Difference listings →

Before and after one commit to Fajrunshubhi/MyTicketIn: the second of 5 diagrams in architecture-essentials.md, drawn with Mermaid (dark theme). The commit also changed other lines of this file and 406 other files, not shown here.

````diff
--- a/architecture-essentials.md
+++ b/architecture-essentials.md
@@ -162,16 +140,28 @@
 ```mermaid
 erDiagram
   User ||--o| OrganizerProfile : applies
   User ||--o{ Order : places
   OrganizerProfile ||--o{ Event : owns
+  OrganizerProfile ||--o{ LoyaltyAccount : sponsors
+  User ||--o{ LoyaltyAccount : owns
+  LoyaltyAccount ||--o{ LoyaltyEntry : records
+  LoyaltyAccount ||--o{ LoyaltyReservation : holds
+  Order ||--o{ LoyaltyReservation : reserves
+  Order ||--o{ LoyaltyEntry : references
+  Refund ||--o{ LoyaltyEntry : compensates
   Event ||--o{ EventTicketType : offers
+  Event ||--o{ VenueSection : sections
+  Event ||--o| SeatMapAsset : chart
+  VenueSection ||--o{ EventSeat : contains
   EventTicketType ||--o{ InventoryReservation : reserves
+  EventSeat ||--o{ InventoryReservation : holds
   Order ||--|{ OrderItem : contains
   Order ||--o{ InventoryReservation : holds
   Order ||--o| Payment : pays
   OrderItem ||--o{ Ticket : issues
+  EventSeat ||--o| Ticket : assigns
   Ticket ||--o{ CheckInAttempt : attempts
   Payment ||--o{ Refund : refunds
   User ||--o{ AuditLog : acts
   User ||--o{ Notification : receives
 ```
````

Exercise description → Once you have read the entries, repeat them all exactly.

Finished task →
Before and after one commit to Fajrunshubhi/MyTicketIn: the second of 5 diagrams in architecture-essentials.md, drawn with Mermaid (dark theme). The commit also changed other lines of this file and 406 other files, not shown here.

````diff
--- a/architecture-essentials.md
+++ b/architecture-essentials.md
@@ -162,16 +140,28 @@
 ```mermaid
 erDiagram
   User ||--o| OrganizerProfile : applies
   User ||--o{ Order : places
   OrganizerProfile ||--o{ Event : owns
+  OrganizerProfile ||--o{ LoyaltyAccount : sponsors
+  User ||--o{ LoyaltyAccount : owns
+  LoyaltyAccount ||--o{ LoyaltyEntry : records
+  LoyaltyAccount ||--o{ LoyaltyReservation : holds
+  Order ||--o{ LoyaltyReservation : reserves
+  Order ||--o{ LoyaltyEntry : references
+  Refund ||--o{ LoyaltyEntry : compensates
   Event ||--o{ EventTicketType : offers
+  Event ||--o{ VenueSection : sections
+  Event ||--o| SeatMapAsset : chart
+  VenueSection ||--o{ EventSeat : contains
   EventTicketType ||--o{ InventoryReservation : reserves
+  EventSeat ||--o{ InventoryReservation : holds
   Order ||--|{ OrderItem : contains
   Order ||--o{ InventoryReservation : holds
   Order ||--o| Payment : pays
   OrderItem ||--o{ Ticket : issues
+  EventSeat ||--o| Ticket : assigns
   Ticket ||--o{ CheckInAttempt : attempts
   Payment ||--o{ Refund : refunds
   User ||--o{ AuditLog : acts
   User ||--o{ Notification : receives
 ```
````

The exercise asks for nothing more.